A hurricane has been raging off the coast of America; a typhoon is causing havoc in Japan; the first autumn breezes are wafting through the north of England. Where does all this wind come from?

Following a piece last week on "raining cats and dogs" and other strange expressions for heavy rain, several readers have written from Wales to tell us about Mae hi'n bwrw hen wragedd a ffyn - raining old women and walking sticks. R Huw Oakley adds the Spanish expression llover a cntaros - "raining by the pitcher-full". He also asks: "If it is true that the Eskimos have the greatest number of words for snow and ice, who are the world champions where rain is concerned?"

Well, Mr Oakley, I am delighted you asked that, because it provides another excuse to mention a book that I carry around with me at all times: Harold Winfield Kent's Treasury of Hawaiian Words in One Hundred and One Categories, which shows that Hawaiian is at least a major contender for the world championship in rain words.

Two of Mr Kent's 101 categories are relevant to the topic, "Rains: Names" and "Rains: Glossary", the former listing rains whose names "make a specific reference to their well-known characteristics, such as topographical area or an association with a particular kind of cloud or wind", and the latter describing "different kinds of rains and a few terms dealing with mist". There are 52 distinct items in the first list and 87 in the second.

As with Eskimo snow, however, many of the words are variations on a single theme. For example, the glossary section includes the basic word noe (mist or fine rain) as well as noe kolo (small fine rain of the mountains), noenoe (fine mist, fog or rain) and noe 'ula (red-eyed from going out in the rain).

Then there is paka (raindrops), pakaku (rain falling in large drops), pakapaka (a heavy shower of large raindrops or the spattering noise that such drops make on a hollow or dry substance), paka ua (raindrops making a noise as they spatter on dry leaves), paki'o (showery rain), and paki'oki'o (to rain in short showers and often). And who is to say whether pipinoke (to rain continuously) has the same root as paka or not?

If you wish to boost the numbers, you could even consider kilikili noe and kilikili oe, both of which are listed as meaning "fine, misty rain" as separate words, though clearly the subtle distinction between then eluded Mr Kent.

One does get the feeling, however, that the Hawaiians sometimes go a little too far in their attempts to distinguish one rain from another. It is all very well having nahua for the "fine rain that accompanies the north-east trade winds along the northern part of Maui", but do we really need anything so specific as ua-pa'u-pili (the rain that moistens the pili grass at Lahaina)?
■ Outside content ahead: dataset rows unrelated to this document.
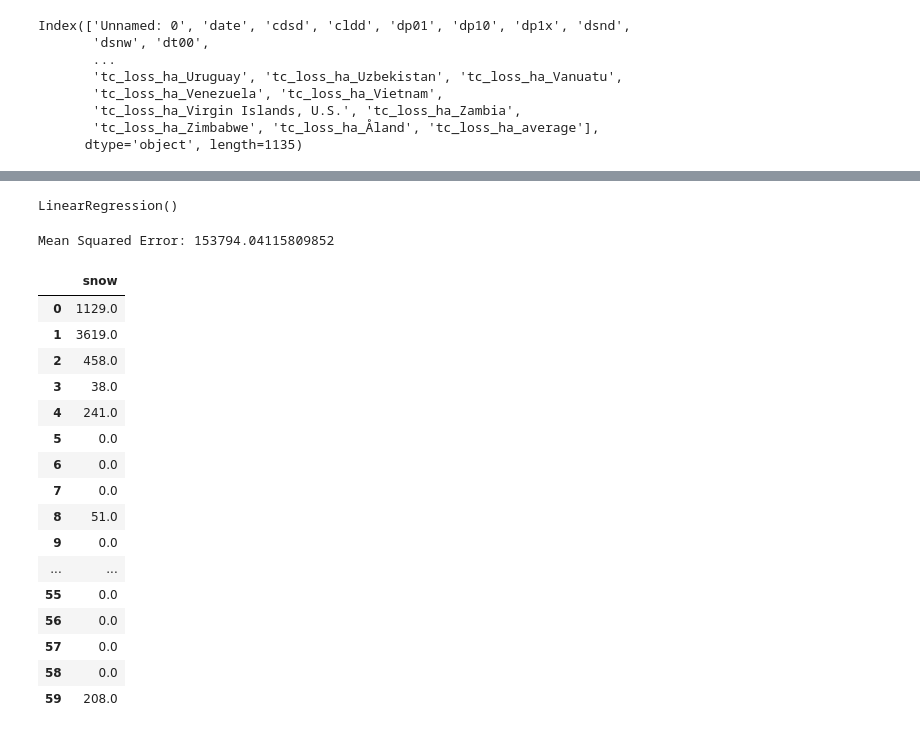
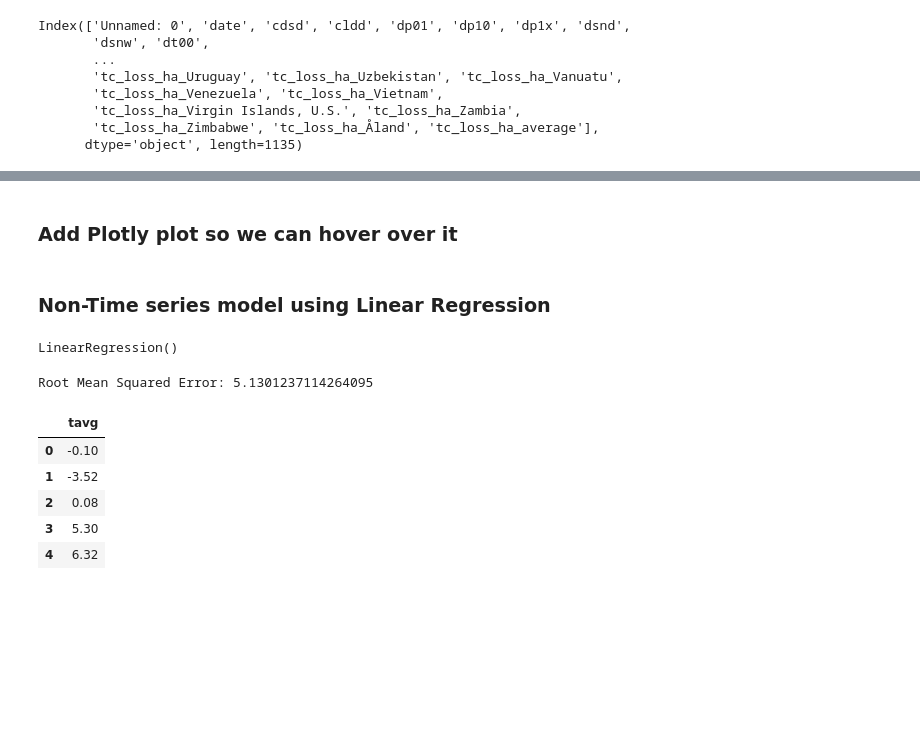
Before and after one commit to sidmanu/MIDS-W207-DeforestationAndClimate, a Jupyter notebook: notebooks/model.ipynb, the cells around one changed output, grey strips where cells are left out. Drawn from its saved outputs; the diff is of its cells as text; code cells hidden in the pictures; blank space fills up the shorter version.

```diff
--- a/notebooks/model.ipynb
+++ b/notebooks/model.ipynb
@@ -141,0 +189,2 @@ add_sin_cos_transformations_to_month(val)
+# %% [markdown]
+### Add Plotly plot so we can  hover over it
@@ -142,12 +196,14 @@ add_sin_cos_transformations_to_month(val)
+# %% [markdown]
+### Non-Time series model using Linear Regression
 # %%
-features = ['tc_loss_ha_average','dp10','prcp']
+linear_regression_features = ['snow','dp10']
 
-X_train = train[features]
-y_train = train[['snow']]
+X_train = train[linear_regression_features]
+y_train = train[['tavg']]
 
 
-X_test = test[features]
-y_test = test[['snow']]
+X_test = test[linear_regression_features]
+y_test = test[['tavg']]
 # %%
 from sklearn.linear_model import LinearRegression
 from sklearn.metrics import mean_squared_error
@@ -167,27 +223,16 @@ import matplotlib.pyplot as plt
 y_pred = model.predict(X_test)
 
 # Evaluation
-mse = mean_squared_error(y_test, y_pred)
-print(f'Mean Squared Error: {mse}')
+rmse = math.sqrt(mean_squared_error(y_test, y_pred))
+print(f'Root Mean Squared Error: {rmse}')
 # %% [output]
-Mean Squared Error: 153794.04115809852
+Root Mean Squared Error: 5.1301237114264095
 # %%
-y_test
+y_test.head()
 # %% [output]
-|  | snow |
-| 0 | 1129.0 |
-| 1 | 3619.0 |
-| 2 | 458.0 |
-| 3 | 38.0 |
-| 4 | 241.0 |
-| 5 | 0.0 |
-| 6 | 0.0 |
-| 7 | 0.0 |
-| 8 | 51.0 |
-| 9 | 0.0 |
-| ... | ... |
-| 55 | 0.0 |
-| 56 | 0.0 |
-| 57 | 0.0 |
-| 58 | 0.0 |
-| 59 | 208.0 |
+|  | tavg |
+| 0 | -0.10 |
+| 1 | -3.52 |
+| 2 | 0.08 |
+| 3 | 5.30 |
+| 4 | 6.32 |
```
Also changed, not shown: parts of 37 cells of this notebook.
Oddly enough, though, they do not seem to have an expression for "raining cats and dogs", or even Welsh women and walking sticks - unless you count he ua lanipali, which means a very heavy shower. Its literal meaning, however, is "shower reaching to heaven".